Dombeya tiliacea (Endl.) Planch.

Shrub or small tree to about 4-5m tall, bark rough and grey. Leaves broadly ovate mostly 4-9 cm long, 3-7 cm wide, pointed at the tip, sometimes 3-lobed. Main veins 7. Margin finely scalloped. Stalks almost as long as the blades. Flowers on long, hairy stalks in the upper leaf axils, white or occasionally pink, becoming rust-coloured and persistent, aromatic; May-Sept. Fruit a hairy capsule. [D. natalensis Sond.]

S Africa (E Cape &Natal)

Occurs naturally in a wide range of conditions from coastal evergreen forest to mixed hillside scrub.

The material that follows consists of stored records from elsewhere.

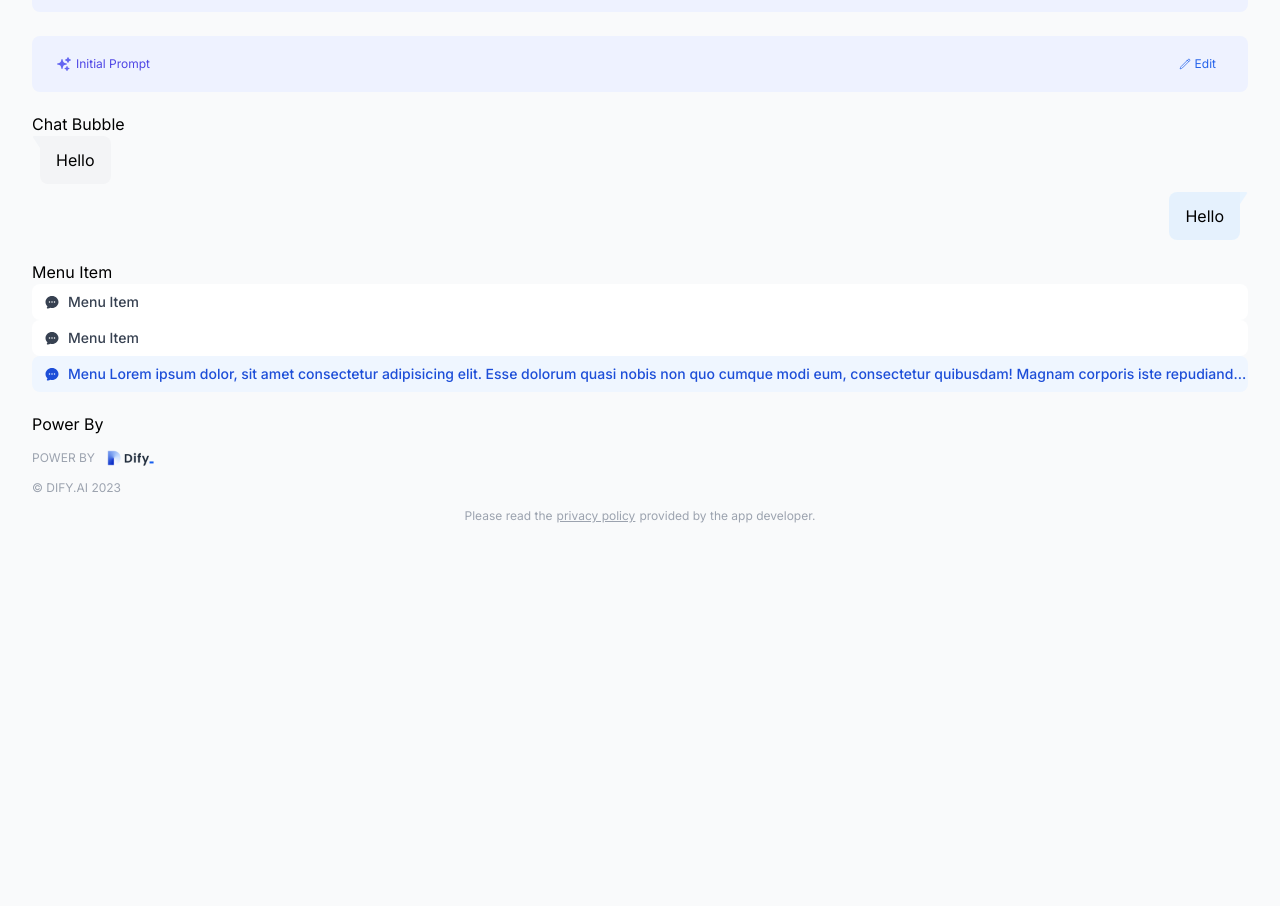
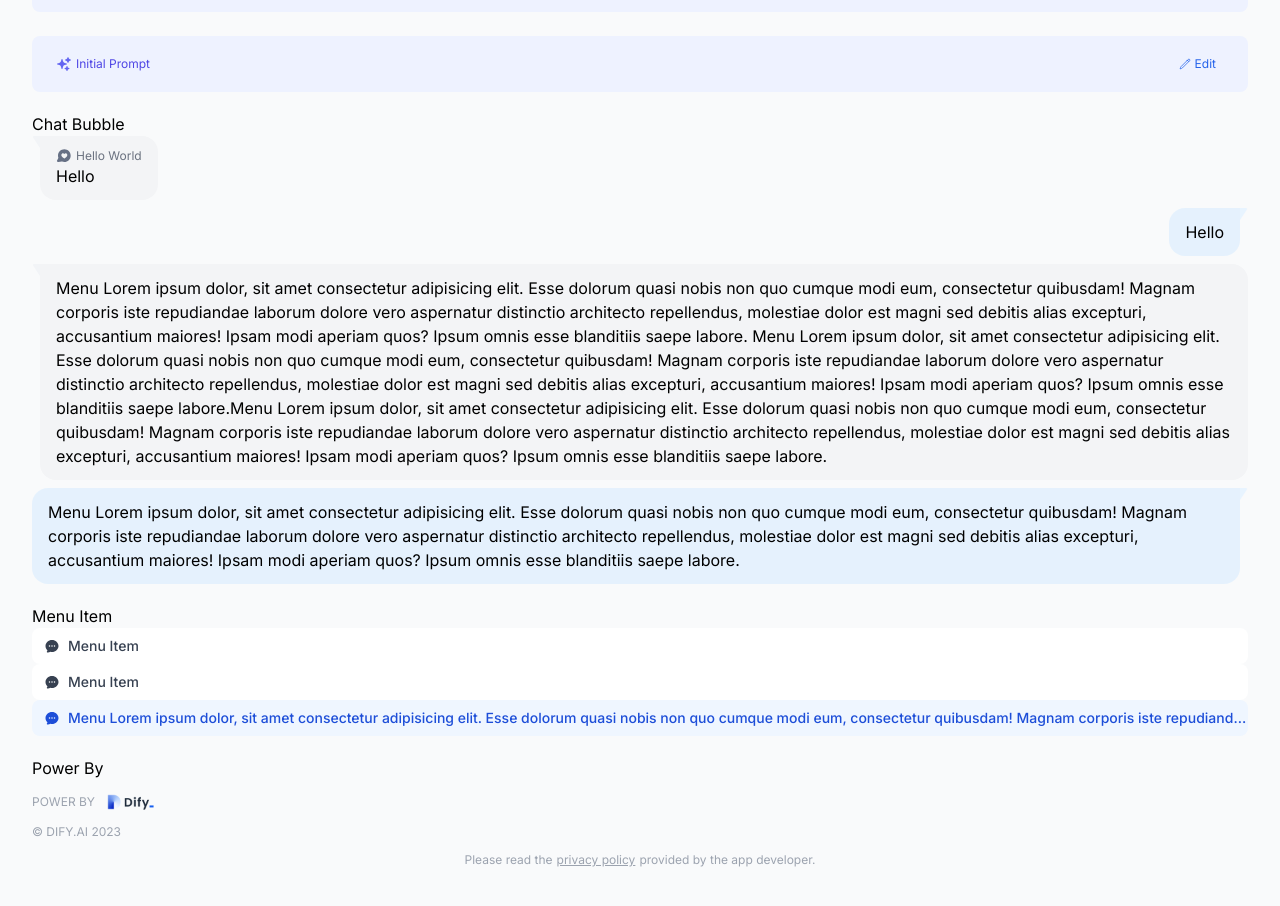
Before and after one commit to langgenius/dify-conversation, a Next.js app: page /components in a window 1280 px wide. Shown: the part 1360-2266 px from the top of the page. Before the commit the page ends 1956 px from the top, so only its background shows below. Built offline with nearby package versions, Linux system fonts and the light colour scheme.

Commit message:
feat: openning bubble

```diff
--- a/app/components/main.tsx
+++ b/app/components/main.tsx
@@ -1,7 +1,10 @@
 'use client'
 import React, { useState } from 'react'
 import styles from './style.module.css'
-import XPowerBy, { XPowerByFooter, XPowerByPrivacy } from '@/components/x-power-by'
+import XPowerBy, {
+  XPowerByFooter,
+  XPowerByPrivacy
+} from '@/components/x-power-by'
 import Button from '@/components/button'
 import ChatBubbleIcon from '@heroicons/react/24/solid/ChatBubbleOvalLeftEllipsisIcon'
 import PencilSquare from '@heroicons/react/24/solid/PencilSquareIcon'
@@ -143,7 +146,10 @@ const Main = () => {
 
       <div>
         <h2>Hint</h2>
-        <Hint hint='Initial Prompt' hintDescription='Initial Prompt Hint Description' />
+        <Hint
+          hint='Initial Prompt'
+          hintDescription='Initial Prompt Hint Description'
+        />
         <br />
         <Hint hint='Initial Prompt' />
         <br />
@@ -153,8 +159,13 @@ const Main = () => {
       <div>
         <h2>Chat Bubble</h2>
         <div className='flex flex-col gap-2'>
-          <ChatBubble content='Hello' />
+          <ChatBubble content='Hello' opening_statement='Hello World' />
           <ChatBubble content='Hello' mine />
+          <ChatBubble content='Menu Lorem ipsum dolor, sit amet consectetur adipisicing elit. Esse dolorum quasi nobis non quo cumque modi eum, consectetur quibusdam! Magnam corporis iste repudiandae laborum dolore vero aspernatur distinctio architecto repellendus, molestiae dolor est magni sed debitis alias excepturi, accusantium maiores! Ipsam modi aperiam quos? Ipsum omnis esse blanditiis saepe labore. Menu Lorem ipsum dolor, sit amet consectetur adipisicing elit. Esse dolorum quasi nobis non quo cumque modi eum, consectetur quibusdam! Magnam corporis iste repudiandae laborum dolore vero aspernatur distinctio architecto repellendus, molestiae dolor est magni sed debitis alias excepturi, accusantium maiores! Ipsam modi aperiam quos? Ipsum omnis esse blanditiis saepe labore.Menu Lorem ipsum dolor, sit amet consectetur adipisicing elit. Esse dolorum quasi nobis non quo cumque modi eum, consectetur quibusdam! Magnam corporis iste repudiandae laborum dolore vero aspernatur distinctio architecto repellendus, molestiae dolor est magni sed debitis alias excepturi, accusantium maiores! Ipsam modi aperiam quos? Ipsum omnis esse blanditiis saepe labore.' />
+          <ChatBubble
+            content='Menu Lorem ipsum dolor, sit amet consectetur adipisicing elit. Esse dolorum quasi nobis non quo cumque modi eum, consectetur quibusdam! Magnam corporis iste repudiandae laborum dolore vero aspernatur distinctio architecto repellendus, molestiae dolor est magni sed debitis alias excepturi, accusantium maiores! Ipsam modi aperiam quos? Ipsum omnis esse blanditiis saepe labore.'
+            mine
+          />
         </div>
       </div>
       <div className='flex flex-col'>
--- a/components/chat-bubble/index.tsx
+++ b/components/chat-bubble/index.tsx
@@ -17,9 +17,16 @@ const ChatBubble: FC<ChatBubbleProps> = ({
 }) => {
   return (
     <div className={cn(styles.bubble, mine ? 'pr-2' : 'pl-2')}>
-      {opening_statement && <div>{opening_statement}</div>}
       <div className={cn(styles.content, mine ? styles.mine : styles.other)}>
-        <span className={cn('inline-flex', styles.shape)}>{content}</span>
+        <div className={cn('inline-flex flex-col', styles.shape)}>
+          {opening_statement && (
+            <div className={cn('text-gray-500 text-xs', 'flex items-center')}>
+              <span className={styles.icon}></span>
+              {opening_statement}
+            </div>
+          )}
+          {content}
+        </div>
       </div>
       <div></div>
     </div>
--- a/components/chat-bubble/style.module.scss
+++ b/components/chat-bubble/style.module.scss
@@ -2,9 +2,14 @@
   @apply flex flex-col;
 
   .content {
-    @apply flex;
+    @apply flex items-center;
     .shape {
-      @apply rounded-lg px-4 py-3;
+      @apply rounded-2xl px-4 py-3;
+      .icon {
+        @apply inline-flex w-4 h-4 mr-1;
+        background: url(./assets/heart_label.svg) no-repeat no-repeat;
+        background-size: contain;
+      }
     }
     &.mine {
       @apply relative flex-row-reverse;
```
Also changed, not shown: components/chat-bubble/assets/heart_label.svg (added).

Dombeya tiliacea is the most common species of Dombeya in cultivation in SE Australia.


D. dregeana Sond. is said to differ botanically in having broader bracts. D. tiliacea f. dregeana, is sometimes a name used in horticulture for a form with pinkish flowers. However, as the horticulturally interesting colour difference is recognised in the description of the species and this latter name is generally placed in synonymy.

D. kirkii and D. burgessiae are occasionally encountered (see differences in key); the latter may have pink flowers.

D. rotundifolia (Hochst.) Planchon with ovate to almost circular leaves is also occasionally offered.

Source: Spencer, R. (1997). Sterculiaceae. In: Spencer, R.. Horticultural Flora of South-eastern Australia. Volume 2. Flowering plants. Dicotyledons. Part 1. The identification of garden and cultivated plants. University of New South Wales Press.

Distribution map
kingdom Plantae
phylum   Tracheophyta
class    Magnoliopsida
superorder     Rosanae
order      Malvales
family       Malvaceae
genus        Dombeya Cav.